Ticket to deride: Sacramento labor group, RT clash over new ride-sharing partnership
Station Link Program offers discounted ride-sharing fares on Golden 1 Center event days
A program meant to bolster light-rail usage in the suburbs has drawn criticism from labor interests who say it will benefit ride-sharing companies at the expense of low-income transit riders and industry workers.
The new Station Link Program launched with the opening of the Golden 1 Center on October 5. A partnership between Sacramento Regional Transit, Uber, Lyft and Yellow Cab, Station Link offers $5 off fares to or from select light-rail stations on event dates, up to 10 trips per rider, when riders use promo code “SACRT” through the Uber, Lyft or Curb apps.
While lauded by RT as efficient transportation consolidation in an already heavily congested area, the Sacramento Central Labor Council claimed the ride-hailing services engaged in exploitative practices.
“When a public agency is contracting with companies that have a notorious reputation of not just exploiting the workforce, but also not even recognizing that these folks are their employees, that’s an issue for us,” said SCLC Executive Director Fabrizio Sasso.
Sasso was referring to partly ongoing litigation brought against both Uber and Lyft by drivers who claim they have been unfairly misclassified as independent contractors, and want compensation for fuel and auto maintenance. In June, U.S. Northern District of California Judge Vince Chhabria approved a $27 million settlement on behalf of Lyft drivers who sued to be classified as employees. The settlement had been increased from $12.5 million after Chhabria rejected the original amount as too low. In August, Judge Edward Chen, of the same court in San Francisco, denied a $100 million settlement offer from Uber following a similar three-year lawsuit, also on the grounds that it was too low.
Additionally, Sasso contended the program would incentivize car use and questioned its environmental benefits.
RT spokeswoman Susan Bitar denied the lawsuits posed an issue for the ride-incentive program and dismissed claims that it wasn’t environmentally friendly, saying it will reduce the overall number of vehicles on the road.
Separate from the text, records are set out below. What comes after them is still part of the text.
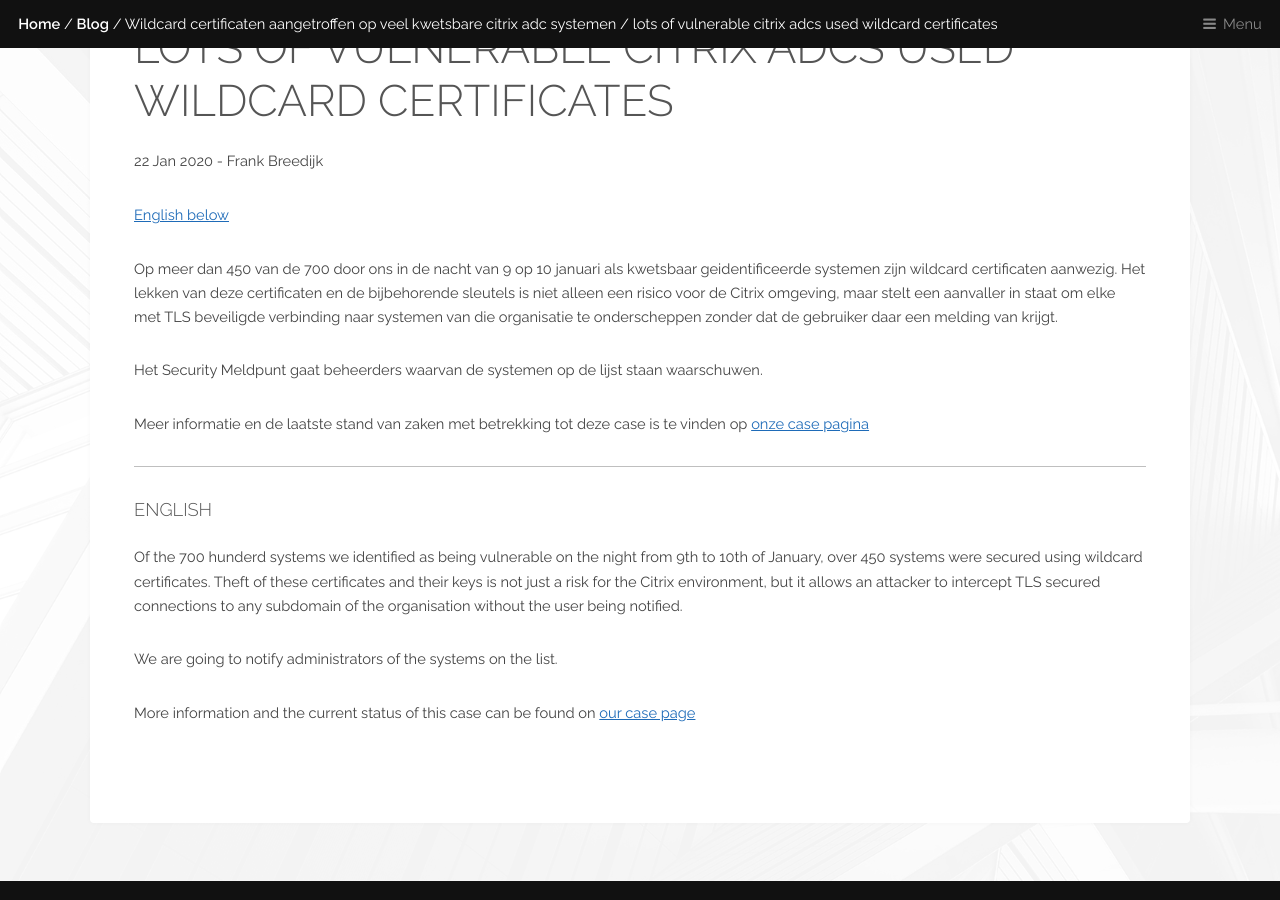
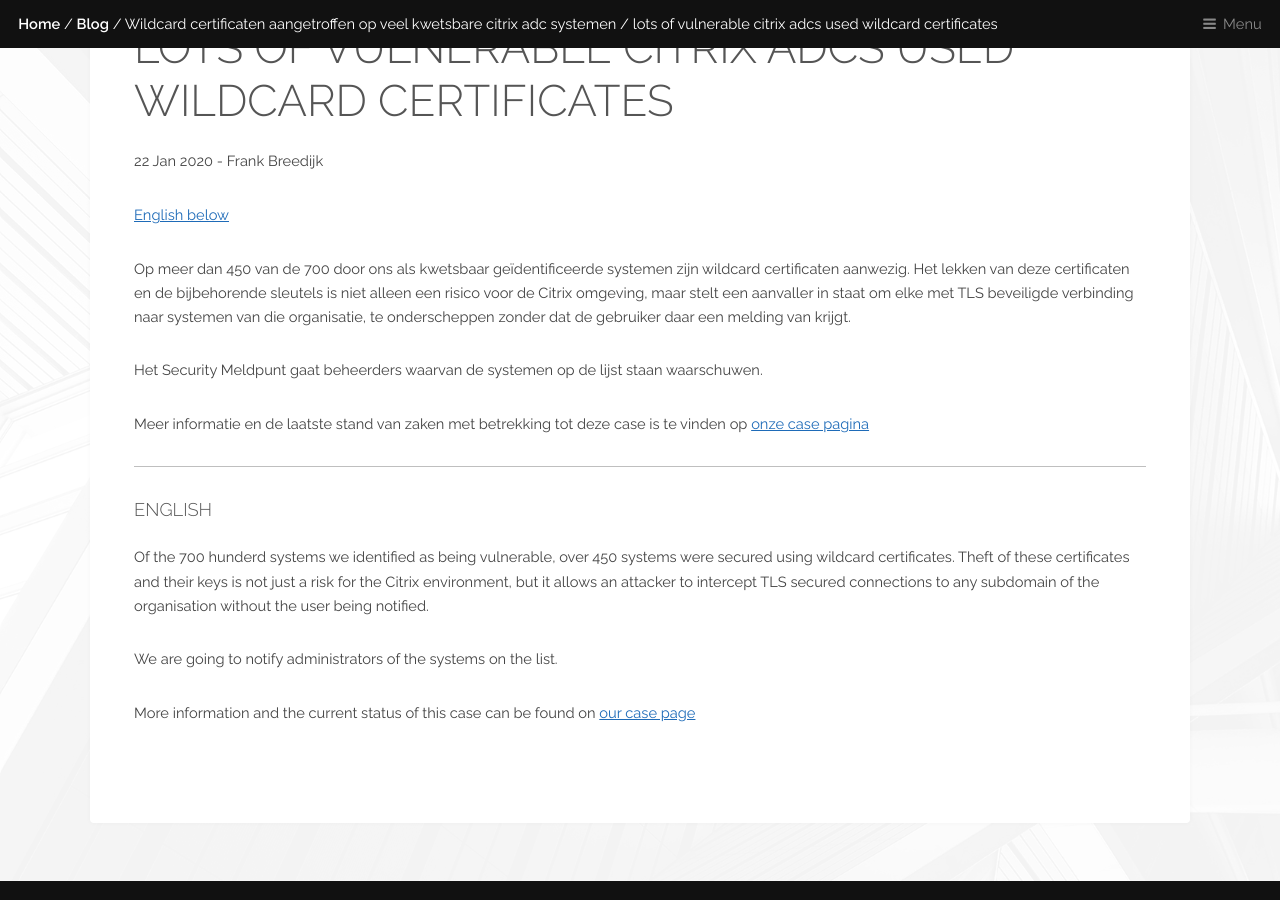
Before and after one commit to DIVD-NL/SecurityMeldpunt, a Jekyll site: the page built from _posts/20-01-22-Citrix-en-wildcards.md, in a window 1280 px wide and 900 px high, scrolled down 487 px. Built offline with Jekyll 4.4.1, drawn with Linux system fonts in a browser that asks for light colours.

Commit message:
Update 20-01-22-Citrix-en-wildcards.md
Zin aangepast die naar mijn idee niet lekker loopt. De tijdsaanduiding verwijderd.

```diff
--- a/_posts/20-01-22-Citrix-en-wildcards.md
+++ b/_posts/20-01-22-Citrix-en-wildcards.md
@@ -6,7 +6,7 @@
 ---
 <small>[English below](#english)</small>
 
-Op meer dan 450 van de 700 door ons in de nacht van 9 op 10 januari als kwetsbaar geidentificeerde systemen  zijn wildcard certificaten aanwezig. Het lekken van deze certificaten en de bijbehorende sleutels is niet alleen een risico voor de Citrix omgeving, maar stelt een aanvaller in staat om elke met TLS beveiligde verbinding naar systemen van die organisatie te onderscheppen zonder dat de gebruiker daar een melding van krijgt.
+Op meer dan 450 van de 700 door ons als kwetsbaar geïdentificeerde systemen zijn wildcard certificaten aanwezig. Het lekken van deze certificaten en de bijbehorende sleutels is niet alleen een risico voor de Citrix omgeving, maar stelt een aanvaller in staat om elke met TLS beveiligde verbinding naar systemen van die organisatie, te onderscheppen zonder dat de gebruiker daar een melding van krijgt.
 
 Het Security Meldpunt gaat beheerders waarvan de systemen op de lijst staan waarschuwen.
 
@@ -16,7 +16,7 @@
 
 ### <a name="english"></a>English
 
-Of the 700 hunderd systems we identified as being vulnerable on the night from 9th to 10th of January, over 450 systems were secured using wildcard certificates. Theft of these certificates and their keys is not just a risk for the Citrix environment, but it allows an attacker to intercept TLS secured connections to any subdomain of the organisation without the user being notified.
+Of the 700 hunderd systems we identified as being vulnerable, over 450 systems were secured using wildcard certificates. Theft of these certificates and their keys is not just a risk for the Citrix environment, but it allows an attacker to intercept TLS secured connections to any subdomain of the organisation without the user being notified.
 
 We are going to notify administrators of the systems on the list.
 
```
“Certainly the idea is to take cars off the road; and oftentimes when you take a ride sharing-ride-hailing company, you’re not alone,” Bitar explained. “So that in and of itself will tempt people away from having one person in a car driving solo.”
The program is funded through a $50,000 grant from the Sacramento Metropolitan Air Quality Management District—part of a federally-funded $2.2 million Fleet Modernization Program—with administrative assistance from the Sacramento Area Council of Governments.
Bitar called the program a unique partnership of public and private entities. It will run until the budget is used up after 10,000 redemptions or until March 21, 2017, whichever comes first.
Because they require the use of smartphone apps, Sasso argued those redemptions would cater to people in higher socioeconomic brackets, rather than the people who use RT most.